======== Dataset extract
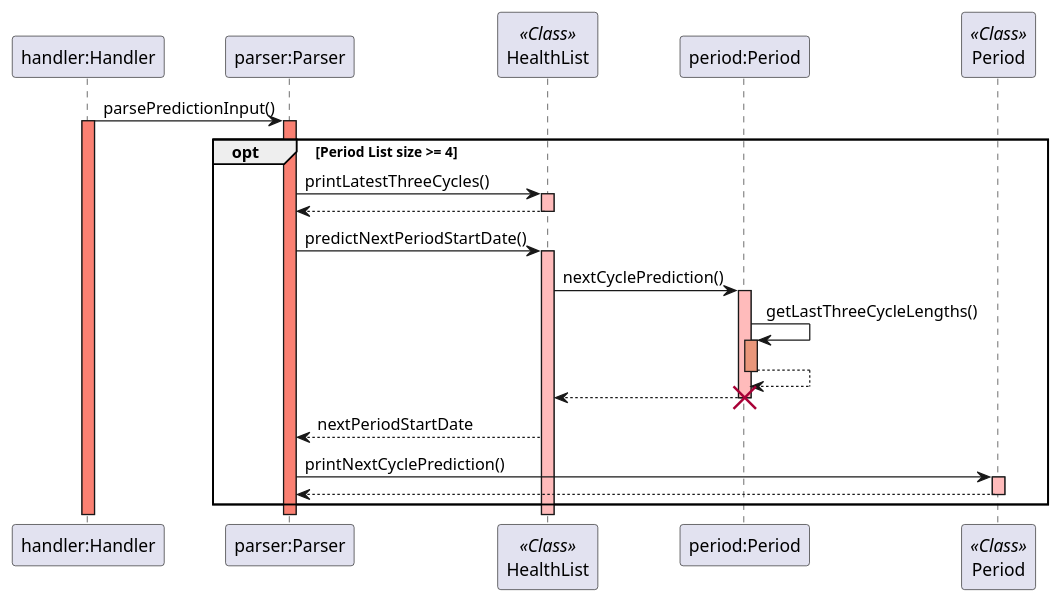
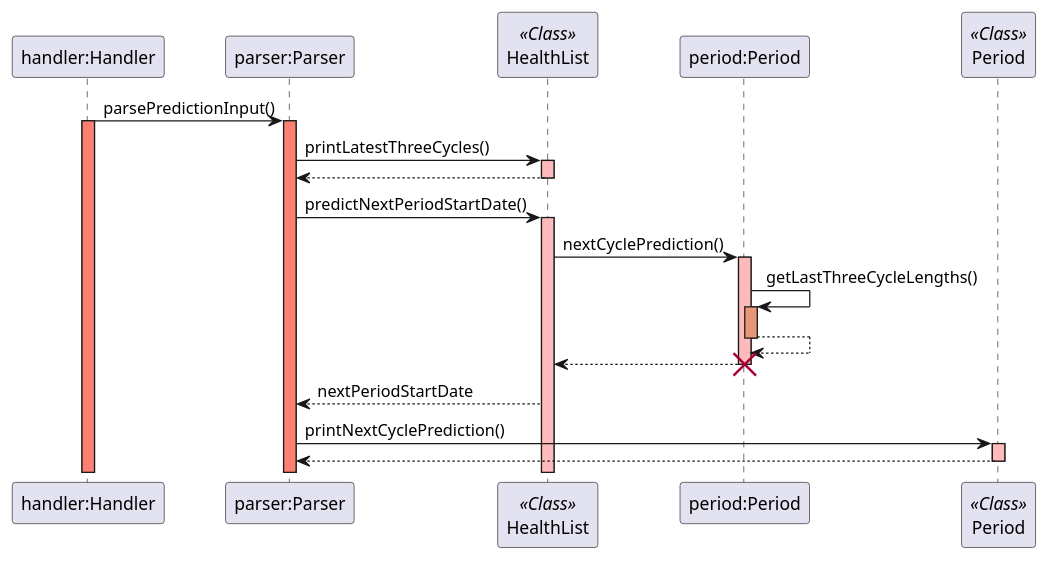
The diagram in docs/puml/sequence_diagrams/period_prediction.puml (rouvinerh/tp), drawn with PlantUML before and after one commit. The commit also changed 8 other files, not shown here.

Commit message:
edit DG diagrams and wording

```diff
--- a/docs/puml/sequence_diagrams/period_prediction.puml
+++ b/docs/puml/sequence_diagrams/period_prediction.puml
@@ -1,39 +1,36 @@
 @startuml
 
 skinparam sequenceReferenceBackgroundColor lightblue
 participant "handler:Handler" as Handler
 participant "parser:Parser" as Parser
 participant "HealthList" as HealthList <<Class>>
 participant "period:Period" as Period
 participant "Period" as Period1 <<Class>>
 
 Handler -> Parser: parsePredictionInput()
 activate Handler #salmon
 activate Parser #salmon
 
-opt Period List size >= 4
 Parser -> HealthList: printLatestThreeCycles()
 activate HealthList #FFBBBB
 HealthList --> Parser:
 deactivate HealthList #FFBBBB
 Parser -> HealthList: predictNextPeriodStartDate()
 activate HealthList #FFBBBB
 HealthList -> Period: nextCyclePrediction()
 activate Period #FFBBBB
 Period -> Period: getLastThreeCycleLengths()
 activate Period #DarkSalmon
 Period --> Period:
 deactivate Period #DarkSalmon
 Period --> HealthList:
 deactivate Period #FFBBBB
 destroy Period
 HealthList --> Parser: nextPeriodStartDate
 
 Parser -> Period1: printNextCyclePrediction()
 activate Period1 #FFBBBB
 Period1 --> Parser:
 deactivate Period1 #FFBBBB
 
-end
-
 @enduml
```
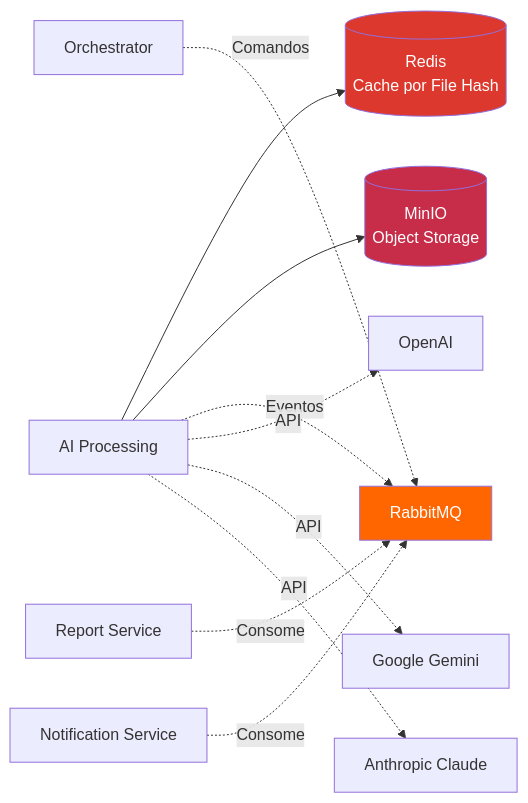
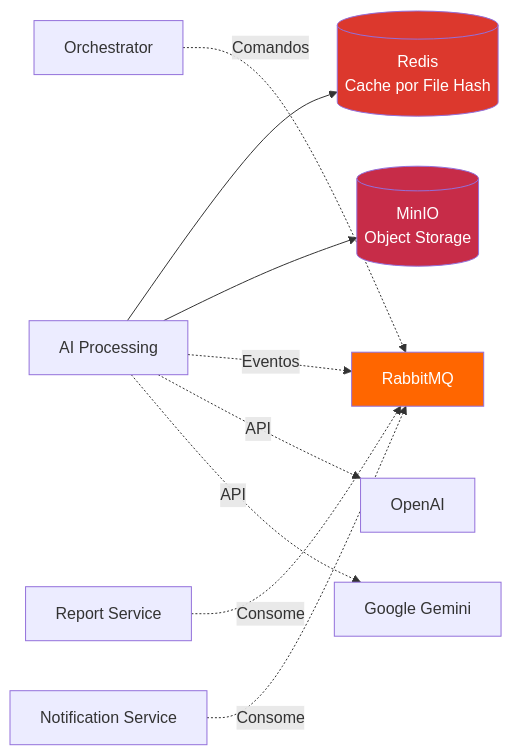
One commit to ArchLens-Fiap/archlens-ai-processing changed the third of 5 diagrams in README.md. Above: the diagram before and after it, drawn with Mermaid. The commit also changed other lines of this file, not shown here.

First line of the commit message:
docs: fix README issues (badges, mermaid, dark backgrounds, author line)

````diff
--- a/README.md
+++ b/README.md
@@ -137,18 +127,16 @@
 ```mermaid
 graph LR
     AI[AI Processing] --> REDIS[(Redis<br/>Cache por File Hash)]
     AI --> MINIO[(MinIO<br/>Object Storage)]
     AI -.->|Eventos| RMQ[RabbitMQ]
 
     ORCH[Orchestrator] -.->|Comandos| RMQ
     RPT[Report Service] -.->|Consome| RMQ
     NOTIF[Notification Service] -.->|Consome| RMQ
 
     AI -.->|API| OAI[OpenAI]
     AI -.->|API| GEM[Google Gemini]
-    AI -.->|API| CLU[Anthropic Claude]
-
     style REDIS fill:#dc382d,color:#fff
     style MINIO fill:#c72c48,color:#fff
     style RMQ fill:#ff6600,color:#fff
 ```
````
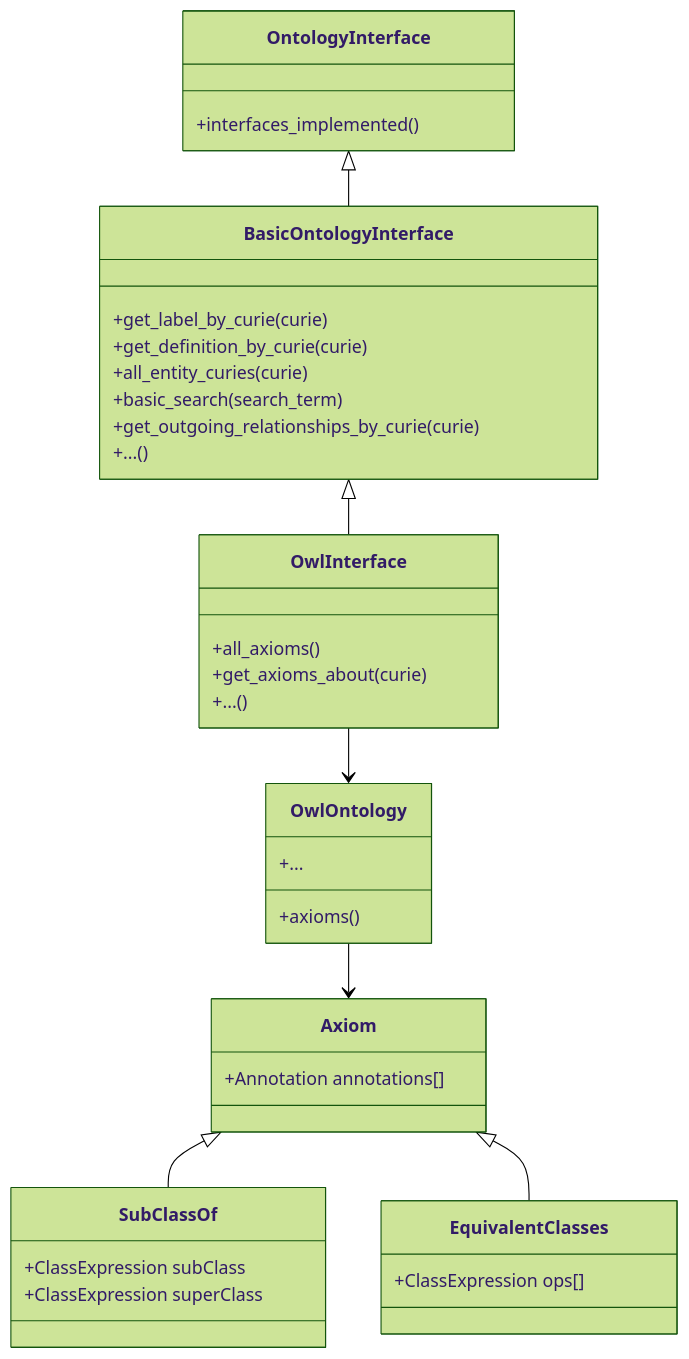
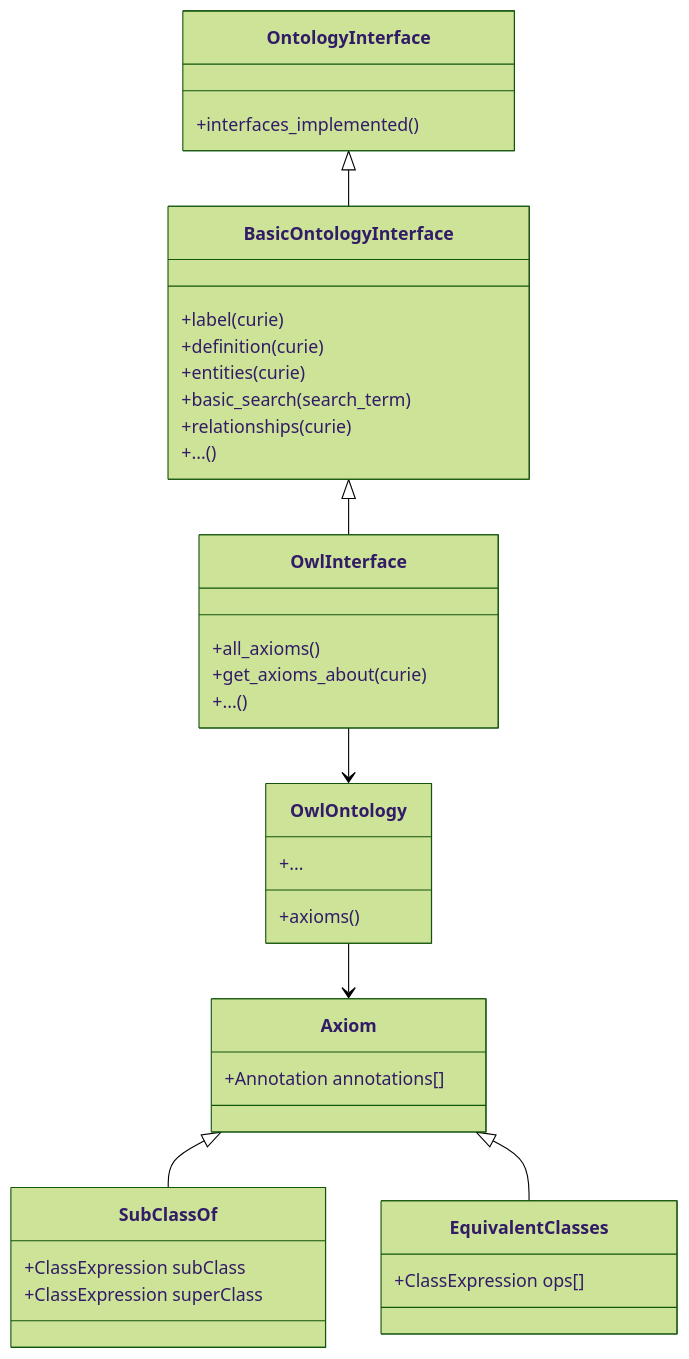
Before and after one commit to INCATools/ontology-access-kit: the third of 3 diagrams in docs/packages/architecture.rst, drawn with Mermaid (forest theme). The commit also changed other lines of this file and 32 other files, not shown here.

```diff
--- a/docs/packages/architecture.rst
+++ b/docs/packages/architecture.rst
@@ -131,39 +133,39 @@
 .. mermaid::
 
   classDiagram
       class OntologyInterface {
           +interfaces_implemented()
       }
       class BasicOntologyInterface {
-          +get_label_by_curie(curie)
-          +get_definition_by_curie(curie)
-          +all_entity_curies(curie)
+          +label(curie)
+          +definition(curie)
+          +entities(curie)
           +basic_search(search_term)
-          +get_outgoing_relationships_by_curie(curie)
+          +relationships(curie)
           +...()
       }
       OntologyInterface <|-- BasicOntologyInterface
       class OwlInterface {
           +all_axioms()
           +get_axioms_about(curie)
           +...()
       }
       BasicOntologyInterface <|-- OwlInterface
       OwlInterface --> OwlOntology
       class OwlOntology {
           +axioms()
           +...
       }
       class Axiom {
           +Annotation annotations[]
       }
       OwlOntology --> Axiom
       class SubClassOf {
           +ClassExpression subClass
           +ClassExpression superClass
       }
       Axiom <|-- SubClassOf
       class EquivalentClasses {
           +ClassExpression ops[]
       }
       Axiom <|-- EquivalentClasses
```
================
Assigned task:
What number of lines in the records hold the word "SubClassOf"? Reply with that number alone.

Exercise answer:
2